Mr M Syed (Head of Computing Department)
Computer Science, whether we are aware of it or not, has implemented itself into almost every aspect of our lives and has become a part of our daily routines. Both the business world and our social lives are increasingly dominated by computers. A course in Computing will develop your understanding of how computers work and how they are programmed.
‘The rise of Google, the rise of Facebook, the rise of Apple, I think, are proof that there is a place for Computer Science as something that solves problems that people face every day’.
The international extent to which Computer Science has spread is even overshadowed by the extent to which it has rapidly advanced within the past few decades, making it one of the largest growing fields. This is a pinnacle point for Computer Science where our advanced understanding of it now allows us as talented individuals to mould it into something useful, unique or revolutionary to benefit us all. Therefore, an education in Computer Science seems essential to understand the new digital world that we live in.
Computer Science is the study of principles and practices that support an understanding and modelling of computation, and of their application in the development of computer systems. Computer Science is deeply concerned with how computers and computer systems work, and how they are designed and programmed. Pupils studying computing gain understanding into computational systems of all kinds.
Computer Science is a practical subject, where invention and imagination are encouraged. Pupils are expected to apply the academic principles they have learned to the understanding of real-world systems.
This is why at Herschel Grammar School, we are adapting with the changing times and teaching Computer Technology, which is a combination of Computer Science and ICT. These two subjects are complimentary to each other. Computing teaches a pupil how to be an effective author whilst the ICT teaches how to be thoughtful user and to become an effective communicator by using these tools.
Computer Technology (CT) Year 7:
Computer Technology (CT) Year 8:
Computer Technology (CT) Year 9:
This course is ideal for students who are driven to learn more.
This course is the ideal starting point to learn and develop vital skills in programming, networking and in operating systems, which are just a few of the many other aspects covered throughout. No previous programming experience is required for this course, as the building blocks of the course take you from the beginning to the end point where you should become an efficient programmer.
This course is assessed by 60% controlled assessment and 40% written examination.
Exam Board: OCR
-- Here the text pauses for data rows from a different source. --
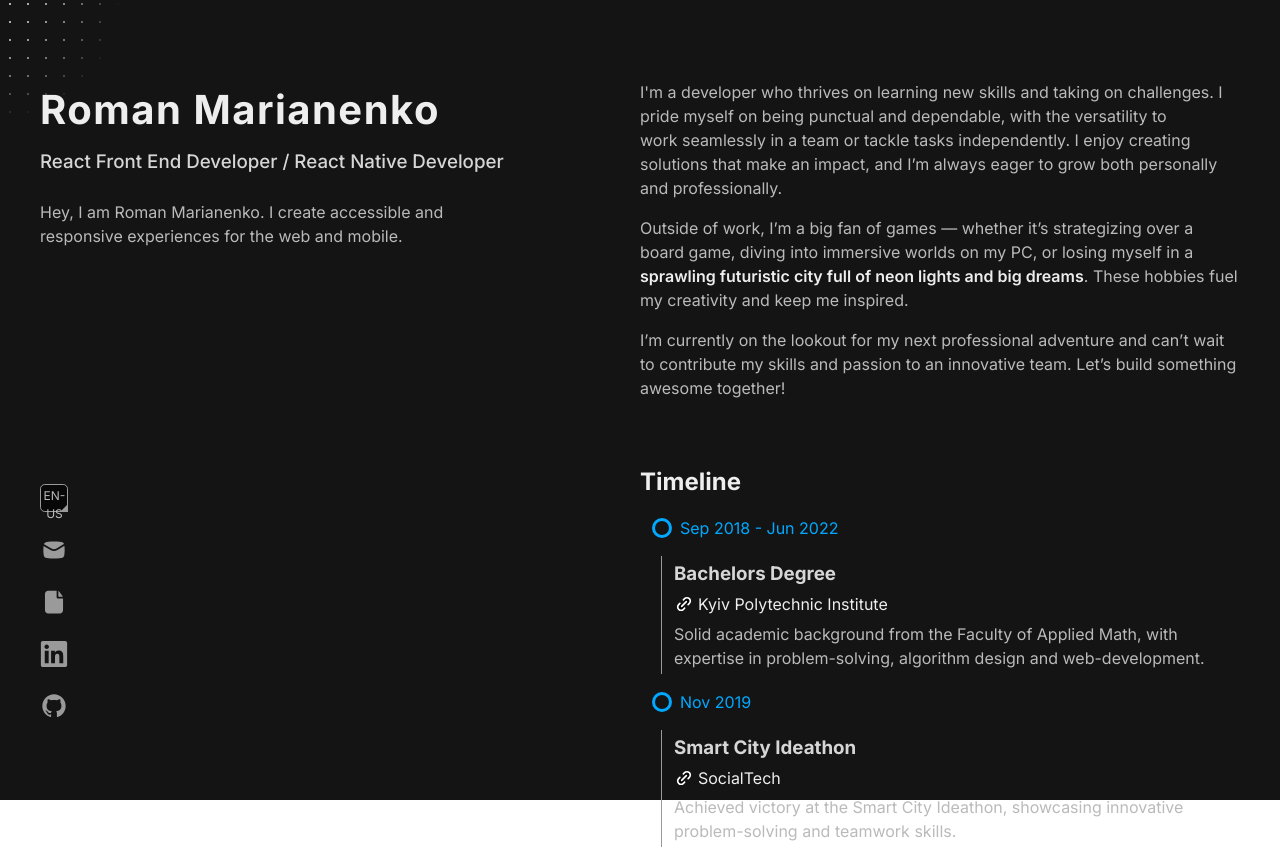
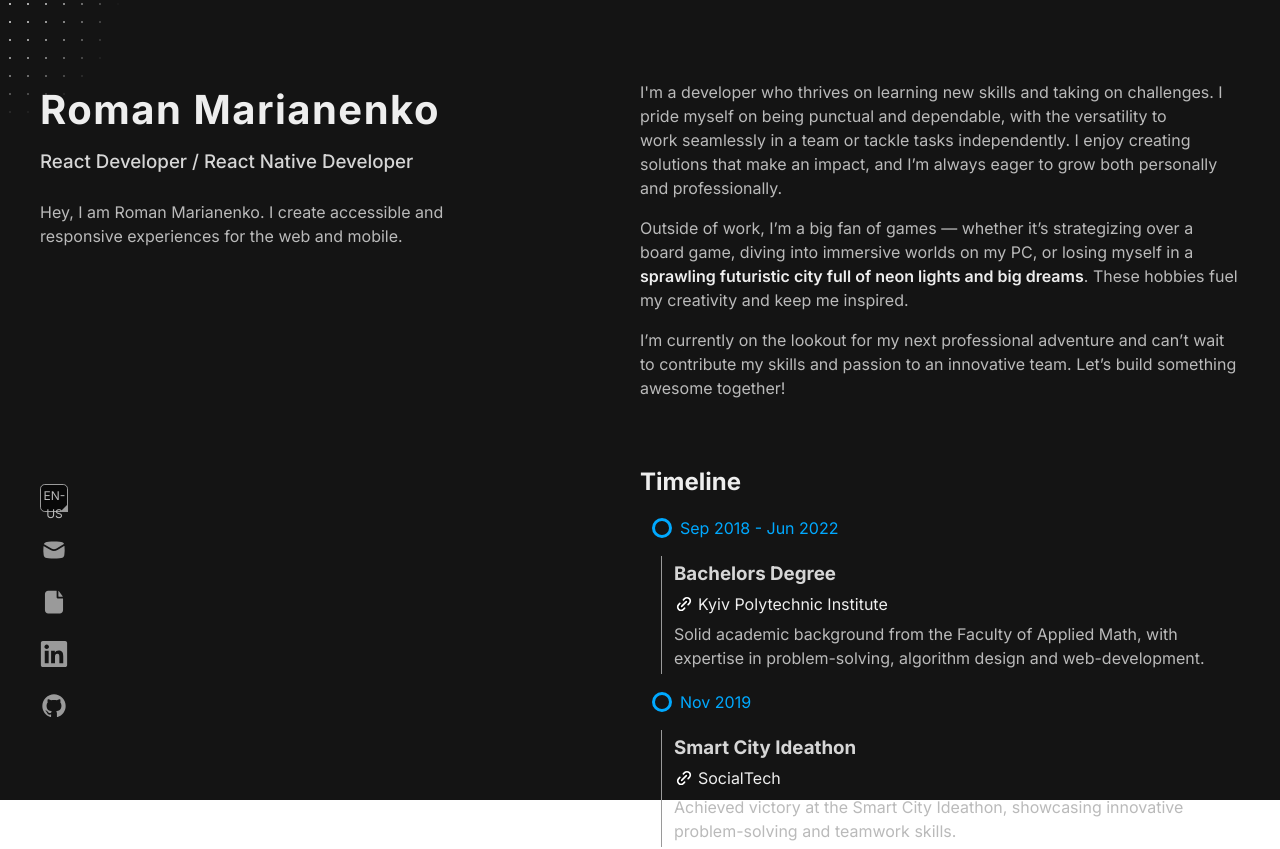
Before and after one commit to kpimarianenko/homepage, a React (Vite) app: page / in a window 1280 px wide. Shown: the top 849 px of the page. Built offline with nearby package versions, Linux system fonts and the light colour scheme; a web font is replaced by a local one.

Commit message:
minor fixes

```diff
--- a/src/assets/translations/en.json
+++ b/src/assets/translations/en.json
@@ -1,6 +1,6 @@
 {
   "name": "Roman Marianenko",
-  "position": "React Front End Developer / React Native Developer",
+  "position": "React Developer / React Native Developer",
   "short-description": "Hey, I am Roman Marianenko. I create accessible and responsive experiences for the web and mobile.",
   "easter-egg": "Wake the f**k up, samurai!\nWe have a project to deploy.",
   "socials": {
--- a/src/pages/home/components/language-dropdown/styles.module.scss
+++ b/src/pages/home/components/language-dropdown/styles.module.scss
@@ -44,6 +44,7 @@ $button-size: 1.75rem;
 
   .dropdown {
     visibility: hidden;
+    overflow: hidden;
     position: absolute;
     top: 0;
     left: $button-size;
```
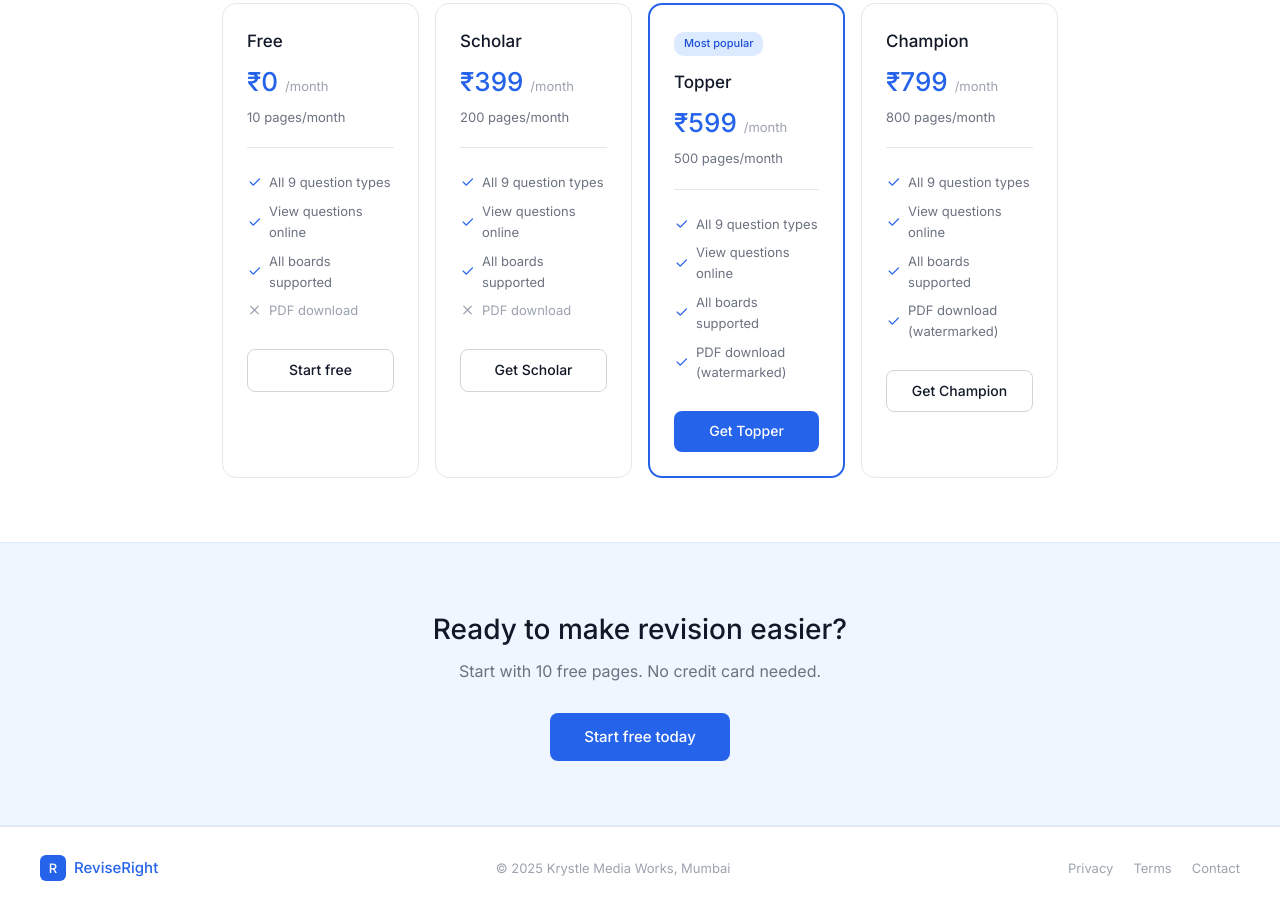
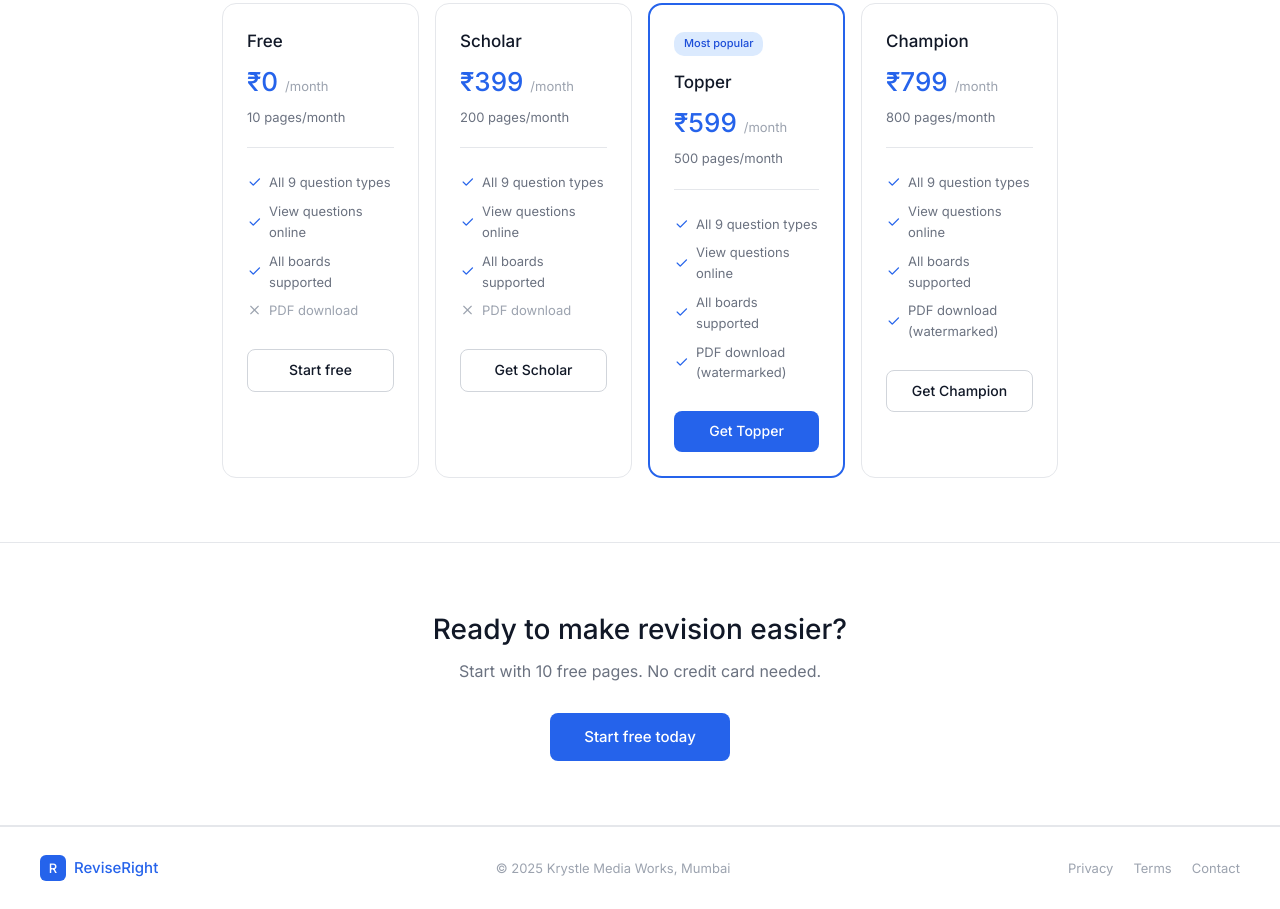
Before and after one commit to richardukkan/reviseright-homepage, a plain HTML site: page index.html in a window 1280 px wide. Shown: the part 2639-3548 px from the top of the page. Drawn offline with Linux system fonts and the light colour scheme.

Commit message:
Update index.html

```diff
--- a/index.html
+++ b/index.html
@@ -373,9 +373,9 @@
   .rr-cta {
     text-align: center;
     padding: 4rem 2rem;
-    background: var(--blue-light);
-    border-top: 1px solid var(--blue-mid);
-    border-bottom: 1px solid var(--blue-mid);
+    background: #ffffff;
+    border-top: 1px solid var(--border);
+    border-bottom: 1px solid var(--border);
   }
   .rr-cta h2 { font-size: 28px; font-weight: 500; color: var(--text-primary); margin-bottom: 0.5rem; }
   .rr-cta p { font-size: 16px; color: var(--text-secondary); margin-bottom: 1.75rem; }
```
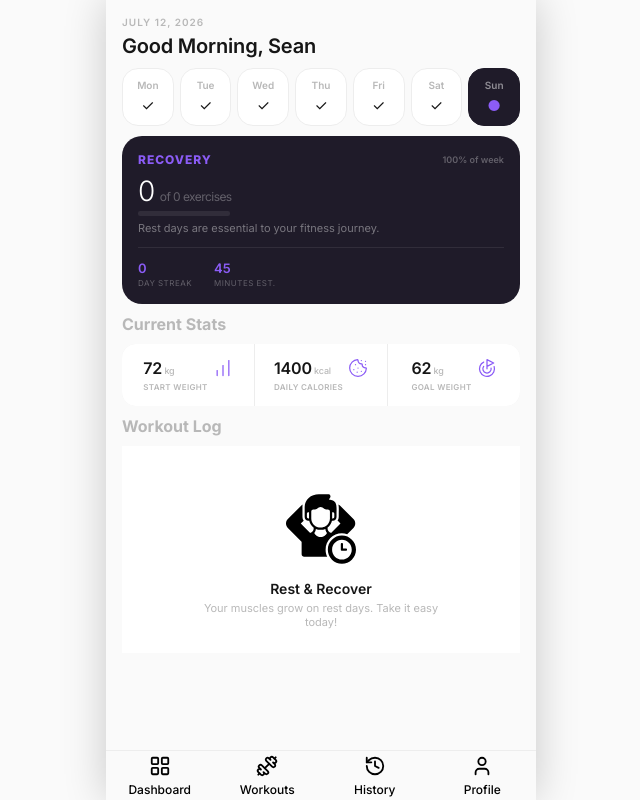
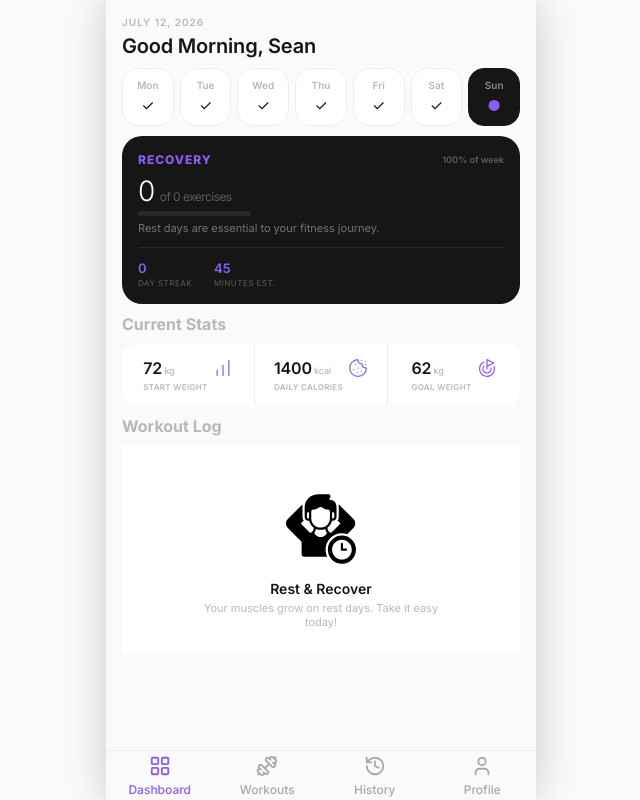
Before and after one commit to sphynx-00/Fito, a React (Vite) app: page / in a window 1280 px wide. Shown: the whole page, without its empty margins (319-959 px from the left). Built offline with nearby package versions, Linux system fonts and the light colour scheme.

Commit message:
slight tweaks with the design for dashboard

```diff
--- a/src/main.css
+++ b/src/main.css
@@ -1,15 +1,16 @@
 :root {
   --bg-page:        #FAFAFA;
   --bg-card:        #FFFFFF;
-  --bg-hero:        #1F1B29;
-  --bg-pill:        #1F1B29;
+  --bg-hero:        #161616;
+  --bg-pill:        #161616;
   --divider:        #F0F0F0;
   --divider-strong: #EDEDED;
   --text-primary:   #161616;
   --text-secondary: #B8B8B8;
   --text-tertiary:  #D4D4D4;
+  --nav-color:      #a8a8a8;
   --accent-purple:  #8B5CF6;
-  --logo-purple:  #8B5CF6;
+  --logo-purple:    #8B5CF6;
   --accent-gold:    #E0AE5A;
   --border-color:   #EDEDED;
 }
@@ -19,7 +20,7 @@
   --bg-card:        #151517;
   --bg-hero:        #000000;
   --divider:        #1A1A1E;
-  --divider-strong: #1E1E22;
+  --divider-strong: #1F1B29;
   --text-primary:   #F2F2F4;
   --text-secondary: #5A5A62;
   --text-tertiary:  #3A3A40;
--- a/src/pages/Dashboard/components/HeroBanner.css
+++ b/src/pages/Dashboard/components/HeroBanner.css
@@ -50,7 +50,7 @@
 }
 
 .hero-track {
-  width: 25%;
+  width: 31%;
   height: 5px;
   background: rgba(255, 255, 255, 0.08);
   border-radius: 2px;
--- a/src/shared/Nav.css
+++ b/src/shared/Nav.css
@@ -22,7 +22,7 @@
   gap: 4px;
   flex: 1;
   cursor: pointer;
-  color: var(--nav-item);
+  color: var(--nav-color);
 }
 
 .nav-center-btn {
@@ -58,7 +58,7 @@
 
 /* hover effect */
 .nav-bottom .nav-item:hover {
-  color: #8B5CF6;
+  color: var(--accent-purple);
   transition: color 0.2s ease;
 }
 
@@ -70,7 +70,7 @@
 }
 
 .nav-bottom .nav-item.active {
-  color: var(--primary-mid);
+  color: var(--accent-purple);
 }
 
 
```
This course is ideal for students with a passion and genuine interest in Computer Science.
The knowledge of programming and how you can use your computer in the most advantageous way for you will allow you to solve many issues or projects in any field of future work in an inventive and effective way. Although no prior knowledge is needed, a GCSE in Computing is beneficial when starting this course. The important skills you learn from this course and this subject will be transferable and highly valued by employers in any future career you pursue.
However, if you wish to study Computer Science at University then it is highly recommended you take this course as it builds a solid foundation for further study. Computer Science is a facilitating subject which opens up a broad variety of courses for you to study at university.
The AS qualification consists of two written examinations, each worth 50%. The A level qualification consists of two written examinations and a project-based coursework.
Exam Board: AQA
Advances in computing are transforming the way we work and at Herschel Grammar School, we are adapting with the changing times and teaching the new Computer Science specification.
Paper 1 tests a student's ability to program, as well as their theoretical knowledge of computer science. It is an On-Screen exam for 1 hour 30 minutes and is 50% of AS Level.
Paper 2 is a written exam which tests student’s ability to answer a series of short-answer and extended-answer questions. Paper 2 is for 1 hour 30 minutes and is 50% of the AS Level.
Paper 1: This paper tests a student’s ability to program, as well as their theoretical knowledge of computer science. Students will be assessed by an On-screen exam which will be for 2 hours 30 minutes. Paper 1 is 40% of A-Level qualification.
Paper 2: This paper tests a student’s ability to answer compulsory short-answer and extended-answer questions. This will be a 2 hour 30 minutes written exam and is 40% of the A-Level qualification.
The non-exam assessment assesses student's ability to use the knowledge and skills gained through the course to solve or investigate a practical problem. Students will be expected to follow a systematic approach to problem solving. This is the remaining 20% of the A-Level qualification.